U.S. Banknote Types
Small-sized U.S. currency comes in five major types, distinguishable by the color of the Treasury seal to the right of the portrait. The three most common types bear green, red and blue seals. Green seals are Federal Reserve Notes, and are the only type still being printed. Most green seals, including green seal $2 bills, are worth only face value. Some green seal notes from Series 1963 and earlier may command a significant premium if in uncirculated grade or from a scarce series. Red seal notes are United States Notes, last issued in 1971. The $2 and $5 red seals are considered common, and are worth only a few cents above face value unless in uncirculated grade or from a scarce series. All $1 red seals and $100 red seals are scarce and carry a significant premium above face value. Blue seal notes, last issued in 1962, are Silver Certificates. Issued in $1, $5 and $10 denominations, most blue seals in average circulated condition are worth only a few pennies above face value. Crisp uncirculated specimens and certain scarce issues can command significant premiums.
Two Scarce Types
Notes with brown and orange-yellow Treasury seals all are worth significantly more than face value, says Heritage Galleries, so you're not likely to encounter them in circulation. Brown seal notes are National Currency notes, issued 1929 to 1935, and are distinguished by a bank name to the left of the portrait. All are worth a significant premium above face value. Notes with an orange-yellow seal to the left of the portrait are Gold Certificates, issued 1928 to 1933. All command a substantial premium above face value. Gold and Silver Certificates can't be redeemed for gold or silver coins anymore, but are still legal tender at their face value.
U.S. Currency Varieties
The most common variety in U.S. currency is the star note. These notes have a star printed at the end of the serial number instead of the normal letter. Star notes are printed in a separate press run and used to replace spoiled notes from the regular press run. All star notes regardless of seal color have some premium above face value, ranging from a few pennies up to hundreds of dollars, said Heritage Galleries. Another variety is the special Series 1935A silver certificates issued during World War II in Hawaii, the Pacific Theater and North Africa. These notes were easily distinguished from regular U.S. currency so they could be declared worthless if large amounts were ever captured by the enemy. The Hawaii notes bear a brown seal and the word Hawaii overprinted on front and back. The North Africa notes had a bright yellow Treasury seal instead of the normal blue. These have significant premium value in better grades.

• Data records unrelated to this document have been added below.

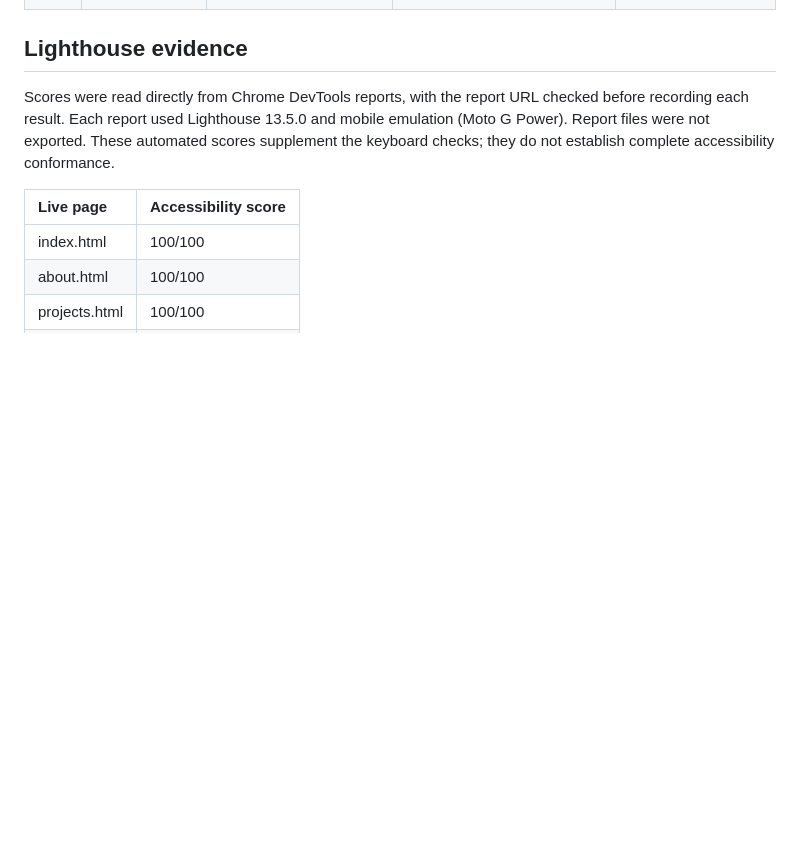
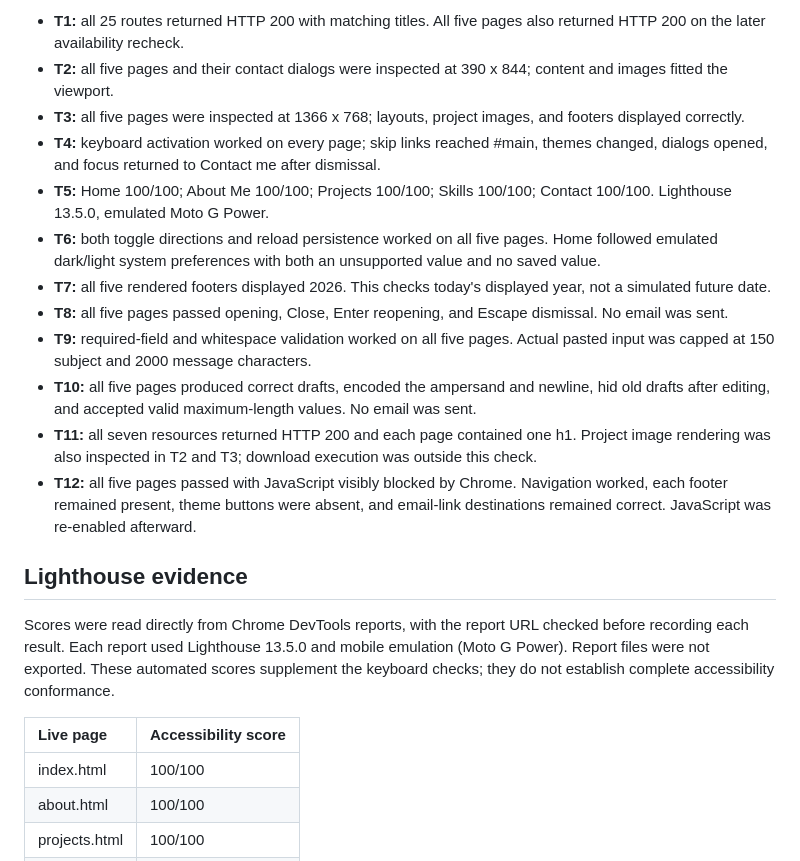
Before and after one commit to cja69-stack/cja69-stack.github.io, a Markdown page: TESTING.md, the part around one of its changes. GitHub-like rendering; blank space fills up the shorter version.

Commit message:
Put concise actual results in each test row

```diff
--- a/TESTING.md
+++ b/TESTING.md
@@ -25,3 +28,15 @@ Test date: October 23, 2026 (America/New_York). Repository revision at retest: `
+- **T1:** all 25 routes returned HTTP 200 with matching titles. All five pages also returned HTTP 200 on the later availability recheck.
+- **T2:** all five pages and their contact dialogs were inspected at 390 x 844; content and images fitted the viewport.
+- **T3:** all five pages were inspected at 1366 x 768; layouts, project images, and footers displayed correctly.
+- **T4:** keyboard activation worked on every page; skip links reached #main, themes changed, dialogs opened, and focus returned to Contact me after dismissal.
+- **T5:** Home 100/100; About Me 100/100; Projects 100/100; Skills 100/100; Contact 100/100. Lighthouse 13.5.0, emulated Moto G Power.
+- **T6:** both toggle directions and reload persistence worked on all five pages. Home followed emulated dark/light system preferences with both an unsupported value and no saved value.
+- **T7:** all five rendered footers displayed 2026. This checks today's displayed year, not a simulated future date.
+- **T8:** all five pages passed opening, Close, Enter reopening, and Escape dismissal. No email was sent.
+- **T9:** required-field and whitespace validation worked on all five pages. Actual pasted input was capped at 150 subject and 2000 message characters.
+- **T10:** all five pages produced correct drafts, encoded the ampersand and newline, hid old drafts after editing, and accepted valid maximum-length values. No email was sent.
+- **T11:** all seven resources returned HTTP 200 and each page contained one h1. Project image rendering was also inspected in T2 and T3; download execution was outside this check.
+- **T12:** all five pages passed with JavaScript visibly blocked by Chrome. Navigation worked, each footer remained present, theme buttons were absent, and email-link destinations remained correct. JavaScript was re-enabled afterward.
 
 ## Lighthouse evidence
 
```
Also changed, not shown: other parts of TESTING.md (+15 -12 lines).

U.S. currency is dated by series year, not year of printing, according to the U.S. Treasury Department. Unlike with coins, the year date on U.S. currency doesn't change each year. Two events will change the series year date--a major currency redesign or appointment of a new Secretary of the Treasury. The series year gets a suffix letter when a new U.S. Treasurer is appointed. A new Treasury Secretary or Treasurer requires a change to the official signatures printed on each note.
U.S. currency since World War II has been issued in denominations of $1, $2, $5, $10, $20, $50 and $100, and these denominations are the most widely collected. Until 1946, the U.S. also issued green-seal Federal Reserve Notes in denominations of $500, $1,000, $5,000 and $10,000. All the denominations above $100 have some premium above face value, says Heritage Galleries, so you're not likely to encounter these in circulation.
As with any collectible item, certain issues of U.S. currency had much smaller press runs then others, creating rarities such as the Series 1933 $10 Silver Certificate. Any serious currency collector needs a reference book to identify the low-production rarities. "The Standard Guide to Small Sized U.S. Paper Money, 1928 to Date," by Dean Oakes and John Schwartz, is the standard reference book in this field, says Heritage Galleries. It's available from publisher Krause Publications and many other booksellers. It may also be available in your public library. Even if a note has no collector premium, though, all paper money issued by the U.S. government is still legal tender you can spend at its face value.